jueves, 29 de diciembre de 2011

Johann Sebastian Bach, the “Stasi” and Cuba

By Arch Ritter
My wife Joan and I completed our J. S. Bach “Pilgrimage” in late November, 2011, travelling to the various locations where he lived and worked. Our first stop was his birthplace Eisenach where he attended the same school as Martin Luther – but about two centuries later. Then came Ohrdruf, where he lived from age 9 to 15 with his eldest brother, J. C. Bach, also an organist and composer, with whom he studied the organ – both its music and its maintenance and construction. Bach then was capellmeister, organist or court musician in a variety of locations, namely Arnstadt, Mühlhausen, Weimar, and Köthen before moving to Leipzig for his last 23 years.
"The Sordid History of Cuba's Spy Apparatus"
Appendix to Brothers in Arms: The Kennedys, the Castros, and the Politics of Murder
by Gus Russo and Stephen Molton

To those who labor under the misconception that Fidel Castro’s regime was incapable of maintaining a secret pipeline to a Lee Oswald, or not inclined to authorize and/or condone assassinations, an overview of Castro’s spy agencies might prove instructive. Traditionally, it has been infinitely easier to obtain operational details and internal structural layouts for the offices of America’s secret warriors than for those of its intelligence adversaries. This is especially true for Cuba’s spy apparatus. Given the relative transparency of the US government, thousands of books and monographs have been written on CIA, FBI, NSA, Military Intelligence, etc. But for those seeking to determine if Cuba’s spooks were prone to instigate (or even condone, as in the Kennedy case) foreign assassinations, it has been near impossible to get answers. However, when one pieces together testimony, CIA debriefs, and interviews from Cuba’s spy defectors, some very close to the top of its bureaucracy, a consistent and far different picture emerges of Cuba’s intel modus operandi than most would assume.
    The New York Times called Cuba's intelligence apparatus the “Little Spy Engine That Could.”  Indeed, far from being the undersized counterintelligence force that is commonly perceived for the diminutive nation, Cuba’s secret services are surprisingly aggressive and proactive. In fact, despite its weak economy and small size, the island nation boasts an intelligence arm that, relatively speaking, is much larger than that of the United States, with wide-ranging clandestine operations ongoing throughout the globe. The only small nation that even comes close to Cuba’s spycraft intensity is Israel.

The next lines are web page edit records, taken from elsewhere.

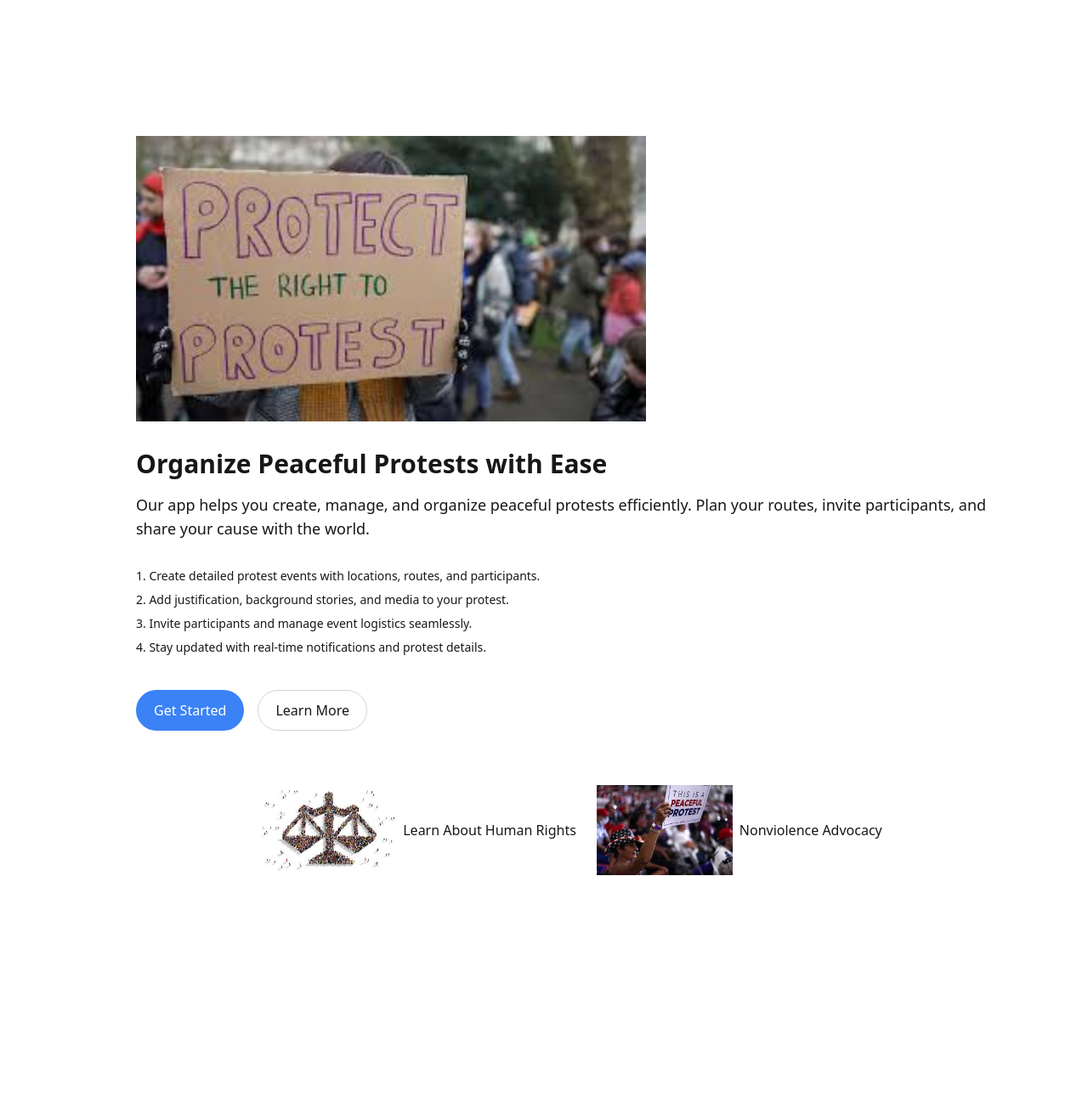
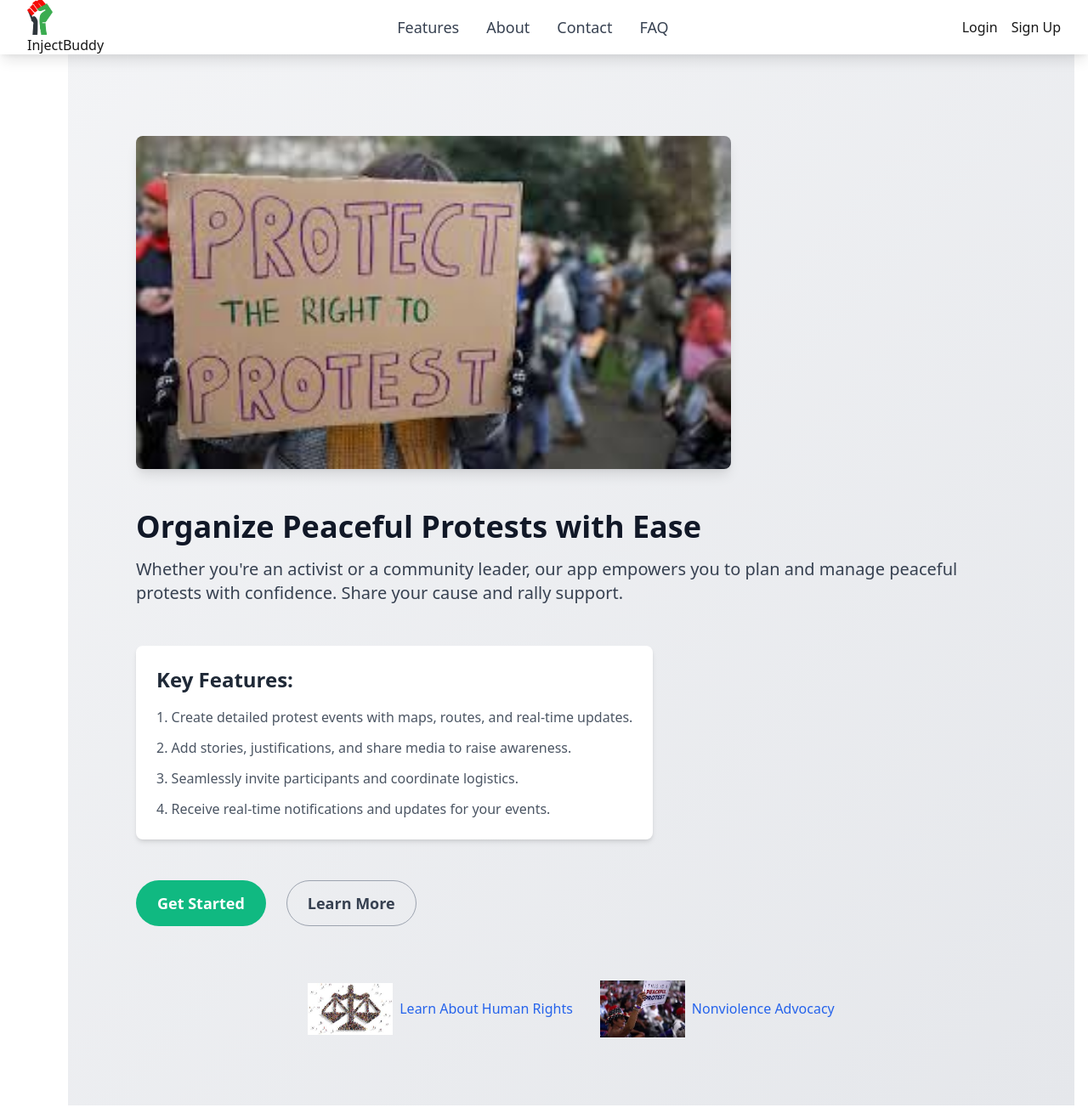
Before and after one commit to NeshJesse/patriot, a Next.js app: page / in a window 1280 px wide. Shown: the whole page at 85% size. Before the commit the page ends 1126 px from the top, so only its background shows below. Built offline with nearby package versions, Linux system fonts and the light colour scheme.

Commit message:
fixed some aesthetics

```diff
--- a/src/app/page.jsx
+++ b/src/app/page.jsx
@@ -1,3 +1,4 @@
+import Navbar from "@/components/navbar";
 import Image from "next/image";
 
 export default function Home() {
@@ -36,45 +37,51 @@ export default function Home() {
     <link href="https://cdn.jsdelivr.net/npm/tailwindcss@2.2.19/dist/tailwind.min.css" rel="stylesheet" />
 </head>
 
-    <div className="grid grid-rows-[20px_1fr_20px] items-center justify-items-center min-h-screen p-8 pb-20 gap-16 sm:p-20 font-[family-name:var(--font-geist-sans)]">
-      <main className="flex flex-col gap-8 row-start-2 items-center sm:items-start">
-
+<div className="grid grid-rows-[20px_1fr_20px] items-center justify-items-center min-h-screen p-8 pb-20 gap-16 sm:p-20 font-[family-name:var(--font-geist-sans)] bg-gradient-to-br from-gray-100 to-gray-200">
+  <main className="flex flex-col gap-12 row-start-2 items-center sm:items-start">
+    <Navbar/>
+    {/* Hero Image */}
     <Image
-          className="dark:invert"
+      className="rounded-lg shadow-lg dark:invert"
       src="/hero.jpeg"
       alt="Protest Organizer Logo"
-          width={600}
-          height={400}
+      width={700}
+      height={450}
       priority
     />
 
     {/* Introductory Text */}
     <div className="text-center sm:text-left">
-          <h1 className="text-3xl font-bold">Organize Peaceful Protests with Ease</h1>
-          <p className="mt-4 text-lg">
-            Our app helps you create, manage, and organize peaceful protests efficiently.
-            Plan your routes, invite participants, and share your cause with the world.
+      <h1 className="text-4xl font-extrabold text-gray-900">
+        Organize Peaceful Protests with Ease
+      </h1>
+      <p className="mt-4 text-xl text-gray-700">
+        Whether you're an activist or a community leader, our app empowers you to
+        plan and manage peaceful protests with confidence. Share your cause and rally support.
       </p>
     </div>
 
     {/* Key Features List */}
-        <ol className="list-inside list-decimal text-sm text-center sm:text-left font-[family-name:var(--font-geist-mono)]">
-          <li className="mb-2">Create detailed protest events with locations, routes, and participants.</li>
-          <li className="mb-2">Add justification, background stories, and media to your protest.</li>
-          <li className="mb-2">Invite participants and manage event logistics seamlessly.</li>
-          <li className="mb-2">Stay updated with real-time notifications and protest details.</li>
+    <div className="bg-white p-6 rounded-lg shadow-md">
+      <h2 className="text-2xl font-semibold mb-4 text-gray-800">Key Features:</h2>
+      <ol className="list-inside list-decimal text-base text-left sm:text-left font-[family-name:var(--font-geist-mono)] space-y-3 text-gray-600">
+        <li>Create detailed protest events with maps, routes, and real-time updates.</li>
+        <li>Add stories, justifications, and share media to raise awareness.</li>
+        <li>Seamlessly invite participants and coordinate logistics.</li>
+        <li>Receive real-time notifications and updates for your events.</li>
       </ol>
+    </div>
 
     {/* Call to Action Buttons */}
-        <div className="flex gap-4 items-center flex-col sm:flex-row">
+    <div className="flex gap-6 items-center flex-col sm:flex-row">
       <a
-            className="rounded-full border border-solid border-transparent transition-colors flex items-center justify-center bg-blue-500 text-white gap-2 hover:bg-blue-600 text-sm sm:text-base h-10 sm:h-12 px-4 sm:px-5"
+        className="rounded-full border border-solid border-transparent bg-green-500 text-white py-3 px-6 text-lg font-semibold hover:bg-green-600 transition ease-in-out duration-300"
         href="/create"
       >
         Get Started
       </a>
       <a
-            className="rounded-full border border-solid border-gray-300 dark:border-white transition-colors flex items-center justify-center hover:bg-gray-100 dark:hover:bg-gray-700 text-sm sm:text-base h-10 sm:h-12 px-4 sm:px-5 sm:min-w-44"
+        className="rounded-full border border-solid border-gray-400 text-gray-700 py-3 px-6 text-lg font-semibold hover:bg-gray-100 transition ease-in-out duration-300"
         href="/learn-more"
       >
         Learn More
@@ -83,40 +90,38 @@ export default function Home() {
   </main>
 
   {/* Footer */}
-      <footer className="row-start-3 flex gap-6 flex-wrap items-center justify-center">
+  <footer className="row-start-3 flex gap-8 items-center justify-center">
     <a
-          className="flex items-center gap-2 hover:underline hover:underline-offset-4"
+      className="flex items-center gap-2 text-blue-600 hover:underline hover:underline-offset-4"
       href="https://humanrights.org"
       target="_blank"
       rel="noopener noreferrer"
     >
       <Image
-            aria-hidden
         src="/rights.jpeg"
         alt="Human Rights Icon"
-            width={160}
-            height={160}
+        width={100}
+        height={100}
       />
       Learn About Human Rights
     </a>
     <a
-          className="flex items-center gap-2 hover:underline hover:underline-offset-4"
+      className="flex items-center gap-2 text-blue-600 hover:underline hover:underline-offset-4"
       href="https://nonviolence.org"
       target="_blank"
       rel="noopener noreferrer"
     >
       <Image
-            aria-hidden
         src="/peace.jpeg"
         alt="Nonviolence Icon"
-            width={160}
-            height={160}
+        width={100}
+        height={100}
       />
       Nonviolence Advocacy
     </a>
-
   </footer>
 </div>
+
     </>
   );
 }
--- a/src/app/signup/signClient.jsx
+++ b/src/app/signup/signClient.jsx
@@ -13,7 +13,7 @@ const SignInButton = () => {
     const { error } = await supabase.auth.signInWithOAuth({
       provider: 'google',
       options: {
-        redirectTo: `${window.location.origin}/home`, // Redirects to /upload after successful sign-in
+        redirectTo: `${window.location.origin}/invite`, // Redirects to /upload after successful sign-in
       },
     });
     if (error) {
--- /dev/null
+++ b/src/components/navbar.jsx
@@ -0,0 +1,131 @@
+"use client"
+import { useState } from 'react';
+import Link from 'next/link';
+import Image from 'next/image';
+
+const Navbar = () => {
+  const [isOpen, setIsOpen] = useState(false);
+
+  const toggleMenu = () => {
+    setIsOpen(!isOpen);
+  };
+
+  return (
+    <nav className="w-full bg-white shadow-lg fixed top-0 left-0 z-50">
+      <div className="max-w-7xl mx-auto px-4 sm:px-6 lg:px-8">
+        <div className="flex justify-between items-center h-16">
+
+          {/* Logo Section */}
+          <div className="flex-shrink-0">
+            <Link href="/">
+              <Image
+                src="/social.png"  // Add your logo image here
+                alt="Protest Organizer Logo"
+                width={30}
+                height={40}
+                className="cursor-pointer"
+              />
+
+            </Link>
+            <p>InjectBuddy</p>
+          </div>
+
+          {/* Desktop Menu */}
+          <div className="hidden md:flex space-x-8">
+            <Link href="/features" className="text-gray-700 hover:text-blue-600 text-lg font-medium">
+              Features
+            </Link>
+            <Link href="/about" className="text-gray-700 hover:text-blue-600 text-lg font-medium">
+              About
+            </Link>
+            <Link href="/contact" className="text-gray-700 hover:text-blue-600 text-lg font-medium">
+              Contact
+            </Link>
+            <Link href="/faq" className="text-gray-700 hover:text-blue-600 text-lg font-medium">
+             FAQ
+            </Link>
+          </div>
+
+          {/* Call to Action */}
+          <div className="hidden md:flex items-center space-x-4">
+            <Link href="/login">
+              Login
+            </Link>
+            <Link href="/signup">
+              Sign Up
+            </Link>
+          </div>
+
+          {/* Mobile Menu Button */}
+          <div className="md:hidden flex items-center">
+            <button
+              onClick={toggleMenu}
+              className="text-gray-700 hover:text-gray-900 focus:outline-none"
+            >
+              <svg
+                className="h-6 w-6"
+                xmlns="http://www.w3.org/2000/svg"
+                fill="none"
+                viewBox="0 0 24 24"
+                stroke="currentColor"
+                aria-hidden="true"
+              >
+                {isOpen ? (
+                  <path
+                    strokeLinecap="round"
+                    strokeLinejoin="round"
+                    strokeWidth="2"
+                    d="M6 18L18 6M6 6l12 12"
+                  />
+                ) : (
+                  <path
+                    strokeLinecap="round"
+                    strokeLinejoin="round"
+                    strokeWidth="2"
+                    d="M4 6h16M4 12h16M4 18h16"
+                  />
+                )}
+              </svg>
+            </button>
+          </div>
+        </div>
+      </div>
+
+      {/* Mobile Menu Dropdown */}
+      {isOpen && (
+        <div className="md:hidden">
+          <div className="px-2 pt-2 pb-3 space-y-1 sm:px-3">
+            <Link href="/features"
+            className="block text-gray-700 hover:bg-gray-200 px-3 py-2 rounded-md text-base font-medium"
+            >
+              Features
+            </Link>
+            <Link href="/about"
+            className="block text-gray-700 hover:bg-gray-200 px-3 py-2 rounded-md text-base font-medium"
+            >
+              About
+            </Link>
+            <Link href="/contact"
+            className="block text-gray-700 hover:bg-gray-200 px-3 py-2 rounded-md text-base font-medium"
+            >
+              Contact
+            </Link>
+            <Link href="/faq"
+            className="block text-gray-700 hover:bg-gray-200 px-3 py-2 rounded-md text-base font-medium"
+            >
+              FAQ
+            </Link>
+            <Link href="/login" className="block text-gray-700 border border-gray-300 text-center mt-2 px-3 py-2 rounded-md">
+              Login
+            </Link>
+            <Link href="/signup" className="block bg-blue-500 text-white text-center mt-2 px-3 py-2 rounded-md">
+              Sign Up
+            </Link>
+          </div>
+        </div>
+      )}
+    </nav>
+  );
+};
+
+export default Navbar;
```
Also changed, not shown: src/app/signup/page.jsx (+15 -5 lines). Lines whose indentation alone changed are shown as unchanged.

Sunlight is the Best Medicine: Cuba and the Stasi


by: PiledHigherandDeeper

Sun Nov 04, 2007 at 08:20:38 PST

I often find discussions about Cuba frustratingly polemic. On one side are the demonizers, who see everything the Cuban government does as evil, even if it's providing free healthcare, education, or inculcating equality as a value in Cuban society that is not going to be erased by any infusion of capital. On the other side are the romanticizers, who  have such tight blinders on that they cannot see anything wrong with anything the Cuban government does. They refuse to admit that the central management system in Cuba suffers from severe bureaucratism, and they rationalize away the human rights abuses that certainly do take place on the island with a Bush-like excuse of, "we'll they're under constant threat, so they have to take tough security measures." What, so it's OK to torture somebody if you're a Cuban government official but not if you're a Bush Administration one?
Really, the only way we're going to get a better perspective on any of this is to get rid of the idiotic embargo and restore full diplomatic relations between the two countries. That's when the dirty laundry will also come out. Like Cuba's relationship with the Stasi.